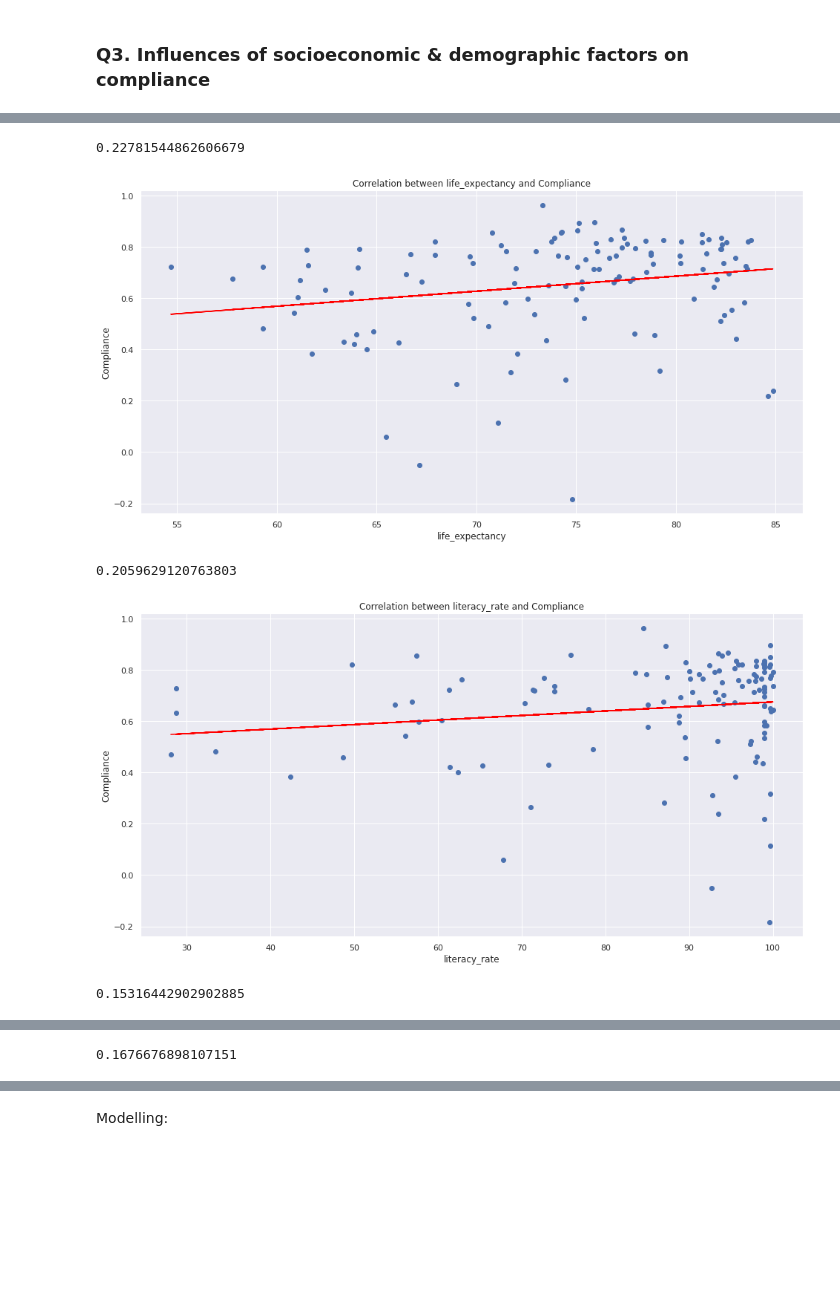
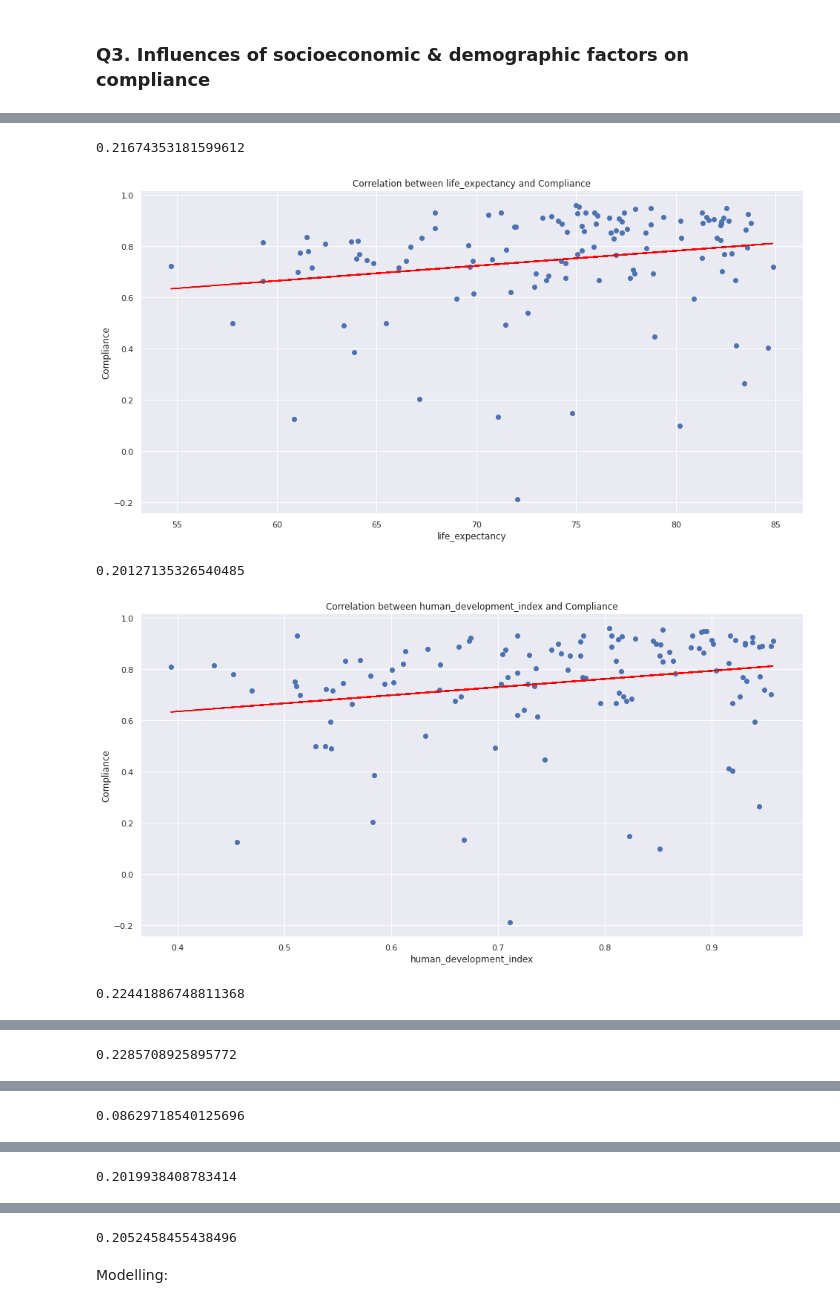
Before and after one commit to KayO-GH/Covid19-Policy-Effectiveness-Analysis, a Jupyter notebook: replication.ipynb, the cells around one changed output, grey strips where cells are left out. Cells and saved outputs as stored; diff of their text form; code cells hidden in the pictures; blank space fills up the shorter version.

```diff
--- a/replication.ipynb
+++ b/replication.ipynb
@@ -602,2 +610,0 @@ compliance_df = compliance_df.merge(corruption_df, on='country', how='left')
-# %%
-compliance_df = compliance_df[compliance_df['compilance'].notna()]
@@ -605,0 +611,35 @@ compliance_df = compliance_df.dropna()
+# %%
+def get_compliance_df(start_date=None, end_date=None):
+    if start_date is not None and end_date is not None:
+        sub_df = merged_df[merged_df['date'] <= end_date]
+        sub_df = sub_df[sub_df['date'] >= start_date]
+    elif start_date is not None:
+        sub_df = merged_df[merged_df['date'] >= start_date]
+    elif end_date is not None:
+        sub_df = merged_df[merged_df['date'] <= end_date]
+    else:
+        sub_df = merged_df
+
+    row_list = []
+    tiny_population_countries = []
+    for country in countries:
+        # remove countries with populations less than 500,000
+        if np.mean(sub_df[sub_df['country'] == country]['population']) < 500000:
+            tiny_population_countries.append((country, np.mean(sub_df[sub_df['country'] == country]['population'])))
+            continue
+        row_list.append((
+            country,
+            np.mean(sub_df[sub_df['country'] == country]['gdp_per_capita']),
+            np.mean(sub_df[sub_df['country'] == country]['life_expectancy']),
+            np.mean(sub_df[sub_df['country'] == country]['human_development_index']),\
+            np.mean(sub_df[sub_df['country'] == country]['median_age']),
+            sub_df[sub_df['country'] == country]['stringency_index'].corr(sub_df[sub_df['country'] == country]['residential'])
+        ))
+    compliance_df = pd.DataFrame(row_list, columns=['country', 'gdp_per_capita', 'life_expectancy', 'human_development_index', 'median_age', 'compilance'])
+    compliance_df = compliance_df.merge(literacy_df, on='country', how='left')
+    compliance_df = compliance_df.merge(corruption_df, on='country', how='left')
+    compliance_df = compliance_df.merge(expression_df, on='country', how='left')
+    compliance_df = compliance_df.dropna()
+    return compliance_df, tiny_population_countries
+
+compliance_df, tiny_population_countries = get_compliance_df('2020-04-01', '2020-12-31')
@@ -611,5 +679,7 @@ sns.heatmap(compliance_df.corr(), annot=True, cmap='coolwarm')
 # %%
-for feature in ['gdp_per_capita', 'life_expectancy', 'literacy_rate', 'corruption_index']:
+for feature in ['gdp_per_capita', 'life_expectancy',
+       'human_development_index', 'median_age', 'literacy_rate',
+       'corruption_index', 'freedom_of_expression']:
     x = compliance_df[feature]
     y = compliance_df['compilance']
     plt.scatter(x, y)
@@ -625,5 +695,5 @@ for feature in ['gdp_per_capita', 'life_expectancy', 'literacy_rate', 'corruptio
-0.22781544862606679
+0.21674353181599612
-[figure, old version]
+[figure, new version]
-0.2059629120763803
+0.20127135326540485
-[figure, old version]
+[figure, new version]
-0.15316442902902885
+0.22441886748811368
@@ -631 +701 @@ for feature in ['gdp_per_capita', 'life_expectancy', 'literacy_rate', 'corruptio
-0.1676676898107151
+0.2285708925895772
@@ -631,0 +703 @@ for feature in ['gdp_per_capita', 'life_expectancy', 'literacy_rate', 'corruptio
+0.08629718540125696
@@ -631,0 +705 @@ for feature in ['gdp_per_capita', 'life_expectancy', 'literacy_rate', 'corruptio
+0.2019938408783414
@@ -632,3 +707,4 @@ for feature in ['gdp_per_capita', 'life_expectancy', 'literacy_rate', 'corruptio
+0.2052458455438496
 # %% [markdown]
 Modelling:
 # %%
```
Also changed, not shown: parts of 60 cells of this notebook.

...

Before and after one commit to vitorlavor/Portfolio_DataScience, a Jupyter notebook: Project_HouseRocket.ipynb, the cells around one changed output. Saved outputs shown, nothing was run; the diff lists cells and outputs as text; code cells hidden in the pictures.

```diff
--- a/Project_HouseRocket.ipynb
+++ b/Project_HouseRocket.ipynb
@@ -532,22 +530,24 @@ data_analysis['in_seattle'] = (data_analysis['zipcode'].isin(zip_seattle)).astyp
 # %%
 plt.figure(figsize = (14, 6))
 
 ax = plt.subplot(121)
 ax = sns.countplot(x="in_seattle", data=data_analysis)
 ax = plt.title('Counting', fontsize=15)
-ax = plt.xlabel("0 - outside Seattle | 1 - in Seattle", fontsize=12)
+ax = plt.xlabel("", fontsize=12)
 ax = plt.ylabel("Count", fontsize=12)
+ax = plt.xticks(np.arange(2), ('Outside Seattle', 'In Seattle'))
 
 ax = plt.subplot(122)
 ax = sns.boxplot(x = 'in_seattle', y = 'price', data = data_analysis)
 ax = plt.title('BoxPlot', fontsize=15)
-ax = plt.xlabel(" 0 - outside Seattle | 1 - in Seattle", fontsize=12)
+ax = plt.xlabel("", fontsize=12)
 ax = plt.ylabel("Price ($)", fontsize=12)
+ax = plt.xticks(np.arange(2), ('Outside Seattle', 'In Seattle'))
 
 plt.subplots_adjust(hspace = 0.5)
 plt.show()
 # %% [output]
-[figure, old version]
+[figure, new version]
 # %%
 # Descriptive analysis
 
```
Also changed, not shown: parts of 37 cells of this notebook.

...

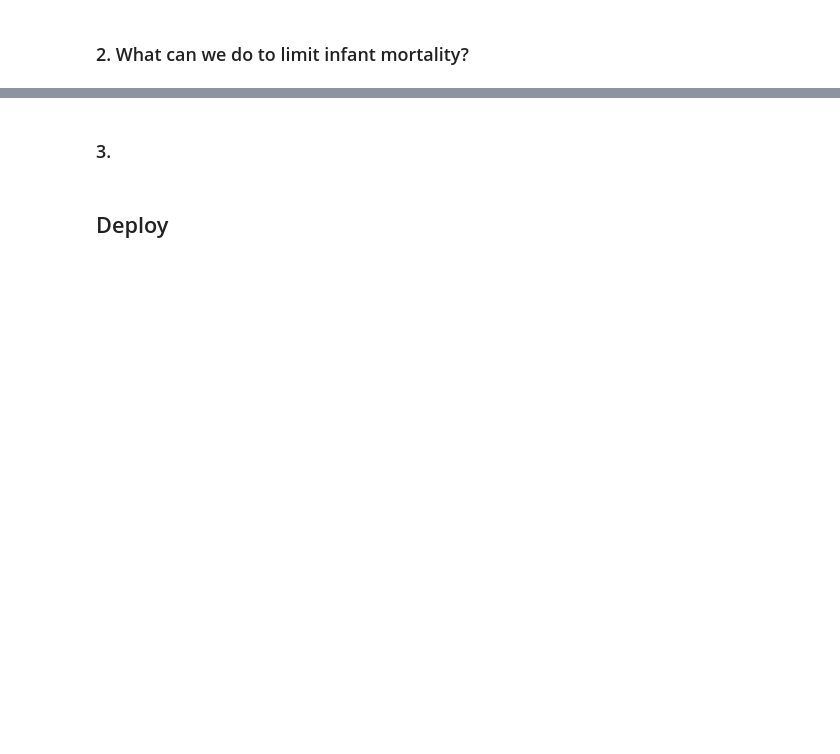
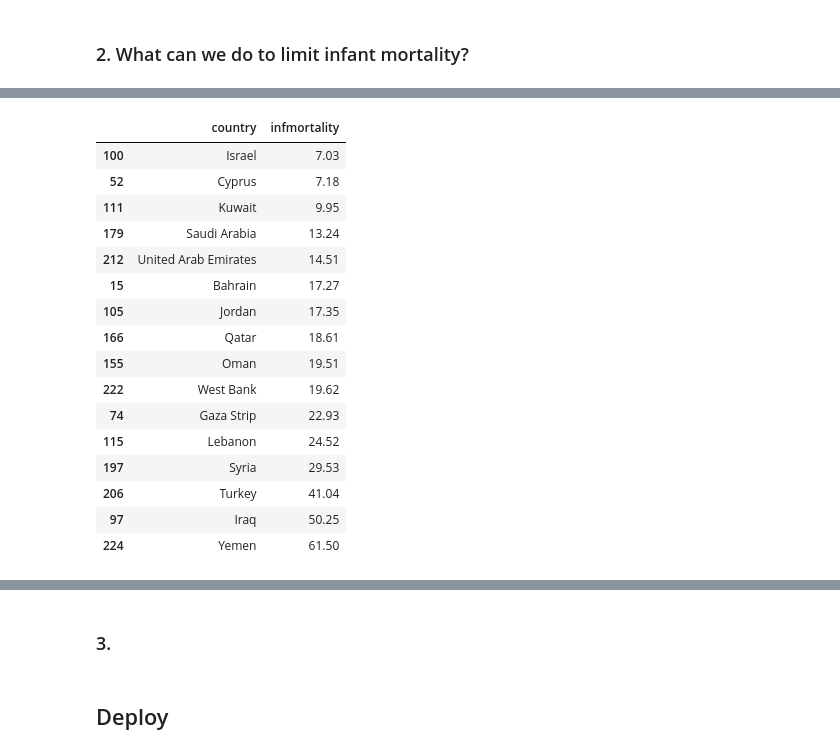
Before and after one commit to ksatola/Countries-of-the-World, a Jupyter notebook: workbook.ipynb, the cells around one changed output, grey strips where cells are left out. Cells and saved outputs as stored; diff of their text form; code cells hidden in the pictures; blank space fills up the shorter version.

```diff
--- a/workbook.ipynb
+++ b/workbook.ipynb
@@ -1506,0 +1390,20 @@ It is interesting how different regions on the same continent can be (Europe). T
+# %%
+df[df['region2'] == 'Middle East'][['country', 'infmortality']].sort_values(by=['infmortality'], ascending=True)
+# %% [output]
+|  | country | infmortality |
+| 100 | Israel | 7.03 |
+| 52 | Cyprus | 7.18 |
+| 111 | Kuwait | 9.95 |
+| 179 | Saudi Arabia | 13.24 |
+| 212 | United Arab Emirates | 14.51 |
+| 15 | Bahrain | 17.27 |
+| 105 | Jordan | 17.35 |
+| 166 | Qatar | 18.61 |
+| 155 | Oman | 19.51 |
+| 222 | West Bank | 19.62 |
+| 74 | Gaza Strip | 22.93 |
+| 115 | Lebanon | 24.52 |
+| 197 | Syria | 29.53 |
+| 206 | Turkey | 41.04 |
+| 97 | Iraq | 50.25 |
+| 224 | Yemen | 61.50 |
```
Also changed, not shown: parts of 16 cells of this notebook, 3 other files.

Task description: In the records above, how many lines include the string "output"? Answer with only the number.

Final answer: 5